Exercise description:
When you come to the line with "Make needle decompression", begin repeating; continue exactly through the final line of the records and include nothing from before.

Records for the exercise:
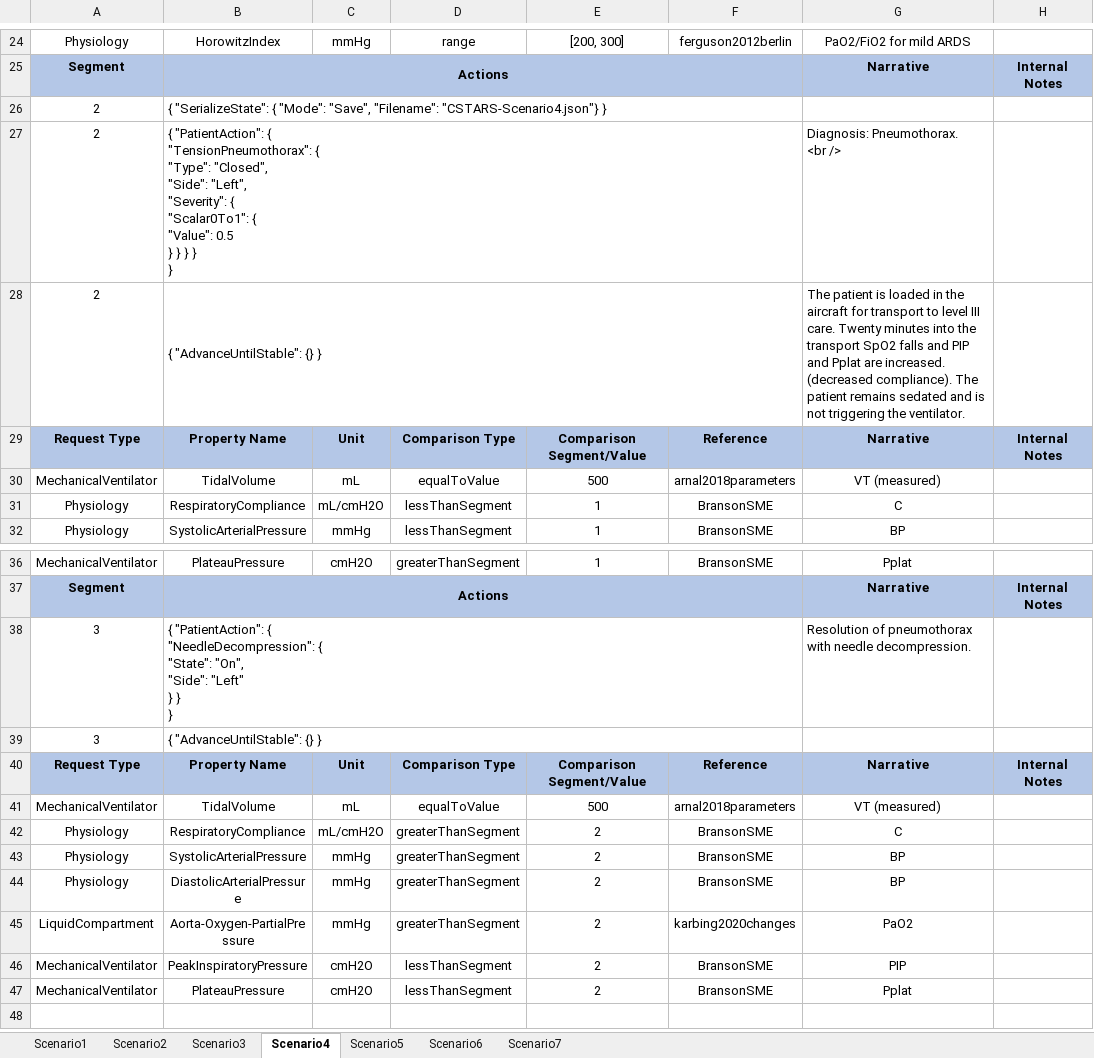
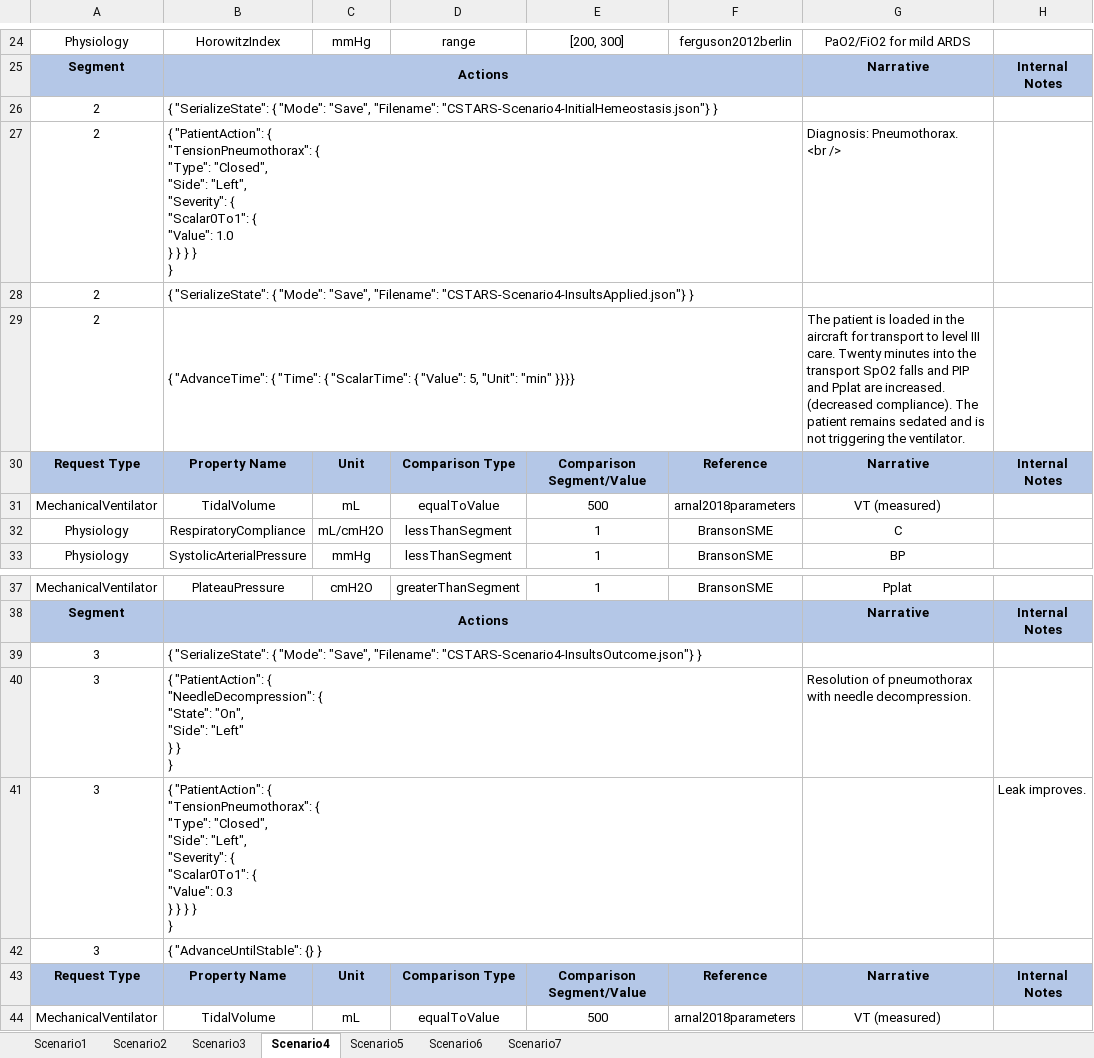
Before and after one commit to easeaico/pulse-go, an Excel workbook: data/human/adult/validation/Scenarios/CSTARS.xlsx, sheet Scenario4, drawn as a sheet; only a part is shown, gaps mark what is left out; the shorter side is filled out with more unchanged rows; values as stored, in another font and other column widths than the file's, no borders; addresses are those after the commit; ↵ is a line break in a cell; the diff names each change by its address in the sheet, - before the commit and + after, or states it on an @@ line.

Commit message:
Make needle decompression improve recruitment better.  Update ventilator validation scenarios.

```diff
--- a/data/human/adult/validation/Scenarios/CSTARS.xlsx (sheet Scenario4)
+++ b/data/human/adult/validation/Scenarios/CSTARS.xlsx (sheet Scenario4)
-B26: …"Save", "Filename": "CSTARS-Scenario4.json"} }
+B26: …"Save", "Filename": "CSTARS-Scenario4-InitialHemeostasis.json"} }
-B27: …{ ↵ "Value": 0.5 ↵ } }…
+B27: …{ ↵ "Value": 1.0 ↵ } }…
+row 28: 2 | { "SerializeState": { "Mode": "Save", "Filename": "CSTARS-Scenario4-InsultsApplied.json"} }
-B29: { "AdvanceUntilStable": {} }
+B29: { "AdvanceTime": { "Time": { "ScalarTime": { "Value": 5, "Unit": "min" }}}}
+row 39: 3 | { "SerializeState": { "Mode": "Save", "Filename": "CSTARS-Scenario4-InsultsOutcome.json"} }
+row 41: 3 | { "PatientAction": { ↵ "TensionPneumothorax": { ↵ "Type": "Closed", ↵ "Side": "Left", ↵ "Severity": { ↵ "Scalar0To1": { ↵ "Value": 0.3 ↵ } } } } ↵ } |  |  |  |  |  | Leak improves.
```
Also changed, not shown: sheet Scenario7, sheet Scenario6, sheet Scenario5, sheet Scenario2, sheet Scenario1, sheet Scenario3, 1 other file.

Solution for this problem:
Make needle decompression improve recruitment better.  Update ventilator validation scenarios.

```diff
--- a/data/human/adult/validation/Scenarios/CSTARS.xlsx (sheet Scenario4)
+++ b/data/human/adult/validation/Scenarios/CSTARS.xlsx (sheet Scenario4)
-B26: …"Save", "Filename": "CSTARS-Scenario4.json"} }
+B26: …"Save", "Filename": "CSTARS-Scenario4-InitialHemeostasis.json"} }
-B27: …{ ↵ "Value": 0.5 ↵ } }…
+B27: …{ ↵ "Value": 1.0 ↵ } }…
+row 28: 2 | { "SerializeState": { "Mode": "Save", "Filename": "CSTARS-Scenario4-InsultsApplied.json"} }
-B29: { "AdvanceUntilStable": {} }
+B29: { "AdvanceTime": { "Time": { "ScalarTime": { "Value": 5, "Unit": "min" }}}}
+row 39: 3 | { "SerializeState": { "Mode": "Save", "Filename": "CSTARS-Scenario4-InsultsOutcome.json"} }
+row 41: 3 | { "PatientAction": { ↵ "TensionPneumothorax": { ↵ "Type": "Closed", ↵ "Side": "Left", ↵ "Severity": { ↵ "Scalar0To1": { ↵ "Value": 0.3 ↵ } } } } ↵ } |  |  |  |  |  | Leak improves.
```
Also changed, not shown: sheet Scenario7, sheet Scenario6, sheet Scenario5, sheet Scenario2, sheet Scenario1, sheet Scenario3, 1 other file.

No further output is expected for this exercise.